Records to use below:

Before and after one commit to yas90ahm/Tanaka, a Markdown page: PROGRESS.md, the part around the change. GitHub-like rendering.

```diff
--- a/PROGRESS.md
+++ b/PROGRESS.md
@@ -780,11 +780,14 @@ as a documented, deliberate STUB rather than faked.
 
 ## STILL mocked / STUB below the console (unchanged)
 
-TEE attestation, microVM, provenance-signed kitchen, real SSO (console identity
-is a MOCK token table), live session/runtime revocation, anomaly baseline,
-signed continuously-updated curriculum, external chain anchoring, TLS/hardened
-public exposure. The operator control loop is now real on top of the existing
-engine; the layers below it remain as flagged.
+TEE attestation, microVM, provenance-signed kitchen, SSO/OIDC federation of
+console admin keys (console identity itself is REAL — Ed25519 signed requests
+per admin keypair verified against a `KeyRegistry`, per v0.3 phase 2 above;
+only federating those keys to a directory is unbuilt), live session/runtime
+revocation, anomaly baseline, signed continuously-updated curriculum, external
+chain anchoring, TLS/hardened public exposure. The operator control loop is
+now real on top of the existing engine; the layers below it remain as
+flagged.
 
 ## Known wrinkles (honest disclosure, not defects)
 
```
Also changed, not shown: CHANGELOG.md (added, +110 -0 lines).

End of Records to use.
Records to use below:

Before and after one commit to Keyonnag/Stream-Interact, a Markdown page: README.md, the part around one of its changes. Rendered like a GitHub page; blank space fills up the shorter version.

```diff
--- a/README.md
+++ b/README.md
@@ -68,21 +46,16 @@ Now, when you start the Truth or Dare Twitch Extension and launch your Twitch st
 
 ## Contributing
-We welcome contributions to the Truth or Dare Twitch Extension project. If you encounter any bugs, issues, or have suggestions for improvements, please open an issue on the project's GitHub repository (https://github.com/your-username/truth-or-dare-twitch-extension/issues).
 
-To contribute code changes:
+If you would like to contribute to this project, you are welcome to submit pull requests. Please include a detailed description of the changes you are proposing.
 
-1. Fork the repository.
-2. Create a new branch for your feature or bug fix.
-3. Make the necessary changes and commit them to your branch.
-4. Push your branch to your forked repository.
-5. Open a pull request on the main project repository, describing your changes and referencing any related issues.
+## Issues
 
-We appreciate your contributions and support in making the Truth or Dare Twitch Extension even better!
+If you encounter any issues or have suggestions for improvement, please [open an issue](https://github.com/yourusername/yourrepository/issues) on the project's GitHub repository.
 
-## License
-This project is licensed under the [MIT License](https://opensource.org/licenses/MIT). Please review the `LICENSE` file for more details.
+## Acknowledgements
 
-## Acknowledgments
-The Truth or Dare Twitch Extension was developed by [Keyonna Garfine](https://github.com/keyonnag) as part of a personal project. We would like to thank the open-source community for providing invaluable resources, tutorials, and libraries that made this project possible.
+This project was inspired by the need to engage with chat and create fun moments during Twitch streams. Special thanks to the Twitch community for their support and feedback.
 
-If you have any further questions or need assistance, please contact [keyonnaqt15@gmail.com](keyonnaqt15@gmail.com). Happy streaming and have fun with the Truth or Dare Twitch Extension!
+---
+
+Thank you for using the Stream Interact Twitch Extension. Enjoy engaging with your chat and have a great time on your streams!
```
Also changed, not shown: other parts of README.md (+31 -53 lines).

End of Records to use.
Records to use below:

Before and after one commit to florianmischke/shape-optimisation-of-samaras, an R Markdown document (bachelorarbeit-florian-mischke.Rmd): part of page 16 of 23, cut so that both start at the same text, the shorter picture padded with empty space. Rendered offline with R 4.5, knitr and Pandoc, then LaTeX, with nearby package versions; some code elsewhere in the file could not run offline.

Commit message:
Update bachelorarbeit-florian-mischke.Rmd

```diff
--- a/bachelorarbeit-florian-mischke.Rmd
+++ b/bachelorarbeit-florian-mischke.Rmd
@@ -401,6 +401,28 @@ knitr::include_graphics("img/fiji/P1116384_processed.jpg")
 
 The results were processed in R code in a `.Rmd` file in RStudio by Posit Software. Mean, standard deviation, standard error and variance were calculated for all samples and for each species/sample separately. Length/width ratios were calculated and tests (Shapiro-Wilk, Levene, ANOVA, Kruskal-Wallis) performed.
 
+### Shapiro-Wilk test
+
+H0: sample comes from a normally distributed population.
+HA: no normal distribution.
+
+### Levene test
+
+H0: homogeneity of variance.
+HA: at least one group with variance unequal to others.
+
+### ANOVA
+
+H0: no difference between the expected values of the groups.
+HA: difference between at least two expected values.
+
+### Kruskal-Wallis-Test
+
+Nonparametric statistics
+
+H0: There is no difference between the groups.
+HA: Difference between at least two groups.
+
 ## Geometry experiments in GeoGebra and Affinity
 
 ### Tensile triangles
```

End of Records to use.

Lines holding "README" are the ones to copy; find all of them in the listing.

Before and after one commit to Keyonnag/Stream-Interact, a Markdown page: README.md, the part around one of its changes. Rendered like a GitHub page; blank space fills up the shorter version.
--- a/README.md
+++ b/README.md
Also changed, not shown: other parts of README.md (+31 -53 lines).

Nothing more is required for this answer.